» INFORMATION GIVEN

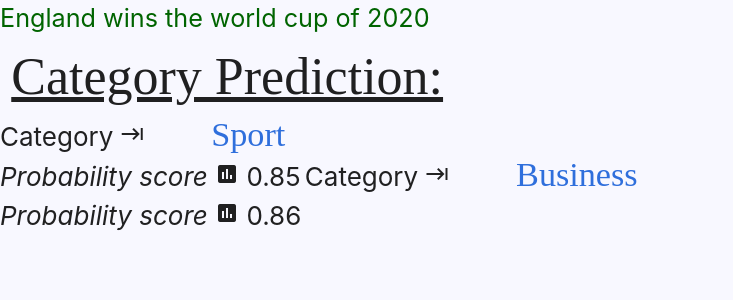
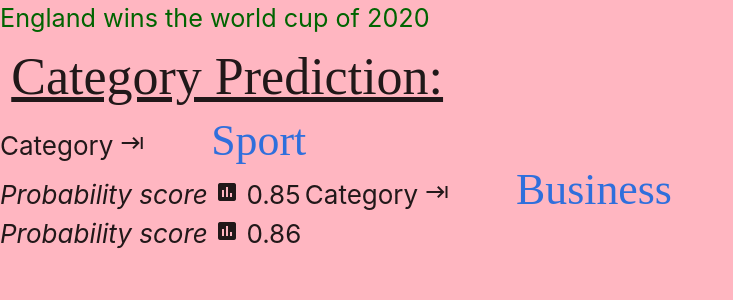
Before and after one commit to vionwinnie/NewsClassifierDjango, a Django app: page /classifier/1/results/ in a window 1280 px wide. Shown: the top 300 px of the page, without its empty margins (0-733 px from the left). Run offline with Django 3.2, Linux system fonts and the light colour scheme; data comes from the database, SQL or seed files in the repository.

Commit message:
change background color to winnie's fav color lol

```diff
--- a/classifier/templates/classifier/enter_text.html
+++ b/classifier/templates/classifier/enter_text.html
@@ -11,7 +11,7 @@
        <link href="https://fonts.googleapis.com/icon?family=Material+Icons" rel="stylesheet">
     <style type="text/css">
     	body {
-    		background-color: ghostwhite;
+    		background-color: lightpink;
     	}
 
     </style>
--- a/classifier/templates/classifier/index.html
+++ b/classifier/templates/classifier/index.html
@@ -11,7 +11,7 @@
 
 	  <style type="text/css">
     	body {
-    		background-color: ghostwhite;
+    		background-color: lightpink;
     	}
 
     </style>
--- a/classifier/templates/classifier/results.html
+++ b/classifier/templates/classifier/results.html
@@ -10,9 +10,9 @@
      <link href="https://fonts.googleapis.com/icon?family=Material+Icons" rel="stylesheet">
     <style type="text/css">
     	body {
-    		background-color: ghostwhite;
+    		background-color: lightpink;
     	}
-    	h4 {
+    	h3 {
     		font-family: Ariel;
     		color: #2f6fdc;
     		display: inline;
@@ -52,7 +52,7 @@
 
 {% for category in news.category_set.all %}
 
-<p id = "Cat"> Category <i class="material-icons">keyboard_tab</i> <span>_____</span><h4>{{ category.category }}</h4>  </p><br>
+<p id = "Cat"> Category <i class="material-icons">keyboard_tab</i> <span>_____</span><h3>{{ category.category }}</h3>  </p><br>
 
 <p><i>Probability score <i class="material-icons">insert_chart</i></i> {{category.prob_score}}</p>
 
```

--

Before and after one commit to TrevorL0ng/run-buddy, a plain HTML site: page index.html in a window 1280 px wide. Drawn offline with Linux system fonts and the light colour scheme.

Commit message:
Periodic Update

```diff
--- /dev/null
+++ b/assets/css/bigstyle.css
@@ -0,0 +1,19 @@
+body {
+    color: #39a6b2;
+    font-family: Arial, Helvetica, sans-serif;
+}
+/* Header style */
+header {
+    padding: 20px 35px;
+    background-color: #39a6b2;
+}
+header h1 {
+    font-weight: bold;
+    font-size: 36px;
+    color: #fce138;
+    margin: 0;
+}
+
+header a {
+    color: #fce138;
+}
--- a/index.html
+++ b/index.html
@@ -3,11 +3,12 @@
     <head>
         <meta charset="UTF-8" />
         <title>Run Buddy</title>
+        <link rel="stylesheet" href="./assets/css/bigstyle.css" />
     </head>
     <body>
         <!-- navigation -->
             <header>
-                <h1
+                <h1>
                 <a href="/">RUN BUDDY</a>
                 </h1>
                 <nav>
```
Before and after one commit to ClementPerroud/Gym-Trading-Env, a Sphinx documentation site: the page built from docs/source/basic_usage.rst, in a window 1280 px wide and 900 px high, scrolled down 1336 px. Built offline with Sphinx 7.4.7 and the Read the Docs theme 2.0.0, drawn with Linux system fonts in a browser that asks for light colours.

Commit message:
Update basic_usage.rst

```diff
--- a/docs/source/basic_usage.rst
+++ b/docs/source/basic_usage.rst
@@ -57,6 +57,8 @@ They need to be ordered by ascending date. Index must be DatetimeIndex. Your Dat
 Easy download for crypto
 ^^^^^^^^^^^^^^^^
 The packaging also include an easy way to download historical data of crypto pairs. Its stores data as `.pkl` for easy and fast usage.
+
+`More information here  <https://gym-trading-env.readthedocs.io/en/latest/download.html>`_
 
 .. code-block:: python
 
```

==

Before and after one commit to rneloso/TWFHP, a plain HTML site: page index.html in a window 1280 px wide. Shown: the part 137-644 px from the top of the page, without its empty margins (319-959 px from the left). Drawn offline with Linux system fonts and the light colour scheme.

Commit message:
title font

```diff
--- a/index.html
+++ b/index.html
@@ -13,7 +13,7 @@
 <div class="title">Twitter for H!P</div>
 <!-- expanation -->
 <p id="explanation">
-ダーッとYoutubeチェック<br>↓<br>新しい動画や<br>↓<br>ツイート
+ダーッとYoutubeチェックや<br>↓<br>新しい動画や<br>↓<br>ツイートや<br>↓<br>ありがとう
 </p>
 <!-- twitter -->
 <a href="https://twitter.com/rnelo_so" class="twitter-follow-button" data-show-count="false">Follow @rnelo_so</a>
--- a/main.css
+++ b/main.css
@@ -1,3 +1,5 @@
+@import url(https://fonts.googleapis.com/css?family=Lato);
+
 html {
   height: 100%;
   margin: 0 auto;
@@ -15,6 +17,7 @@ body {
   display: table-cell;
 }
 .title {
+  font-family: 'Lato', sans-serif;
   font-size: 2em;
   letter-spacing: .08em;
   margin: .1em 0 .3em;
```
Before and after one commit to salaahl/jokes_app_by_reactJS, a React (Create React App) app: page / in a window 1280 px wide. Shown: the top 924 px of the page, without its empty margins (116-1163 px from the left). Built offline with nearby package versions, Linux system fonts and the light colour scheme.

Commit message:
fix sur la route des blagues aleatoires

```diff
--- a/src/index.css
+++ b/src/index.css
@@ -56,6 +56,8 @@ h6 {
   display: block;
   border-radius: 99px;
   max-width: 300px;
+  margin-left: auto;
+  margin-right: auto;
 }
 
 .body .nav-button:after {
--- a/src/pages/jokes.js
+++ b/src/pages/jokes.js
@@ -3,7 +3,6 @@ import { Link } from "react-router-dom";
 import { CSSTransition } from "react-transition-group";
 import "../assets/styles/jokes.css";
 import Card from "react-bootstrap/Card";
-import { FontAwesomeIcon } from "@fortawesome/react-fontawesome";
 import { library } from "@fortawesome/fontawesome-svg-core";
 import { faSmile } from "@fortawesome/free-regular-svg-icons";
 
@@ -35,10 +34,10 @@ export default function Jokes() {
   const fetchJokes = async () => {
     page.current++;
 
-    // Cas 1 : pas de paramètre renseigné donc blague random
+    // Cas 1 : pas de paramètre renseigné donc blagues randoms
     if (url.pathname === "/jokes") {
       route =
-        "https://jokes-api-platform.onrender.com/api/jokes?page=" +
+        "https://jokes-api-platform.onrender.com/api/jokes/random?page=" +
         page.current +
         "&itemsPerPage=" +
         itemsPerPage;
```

» WORK INSTRUCTIONS
Filter the listing for the word "title" and copy each line that has it.

» TASK RESPONSE
         <title>Run Buddy</title>
title font
 <div class="title">Twitter for H!P</div>
 .title {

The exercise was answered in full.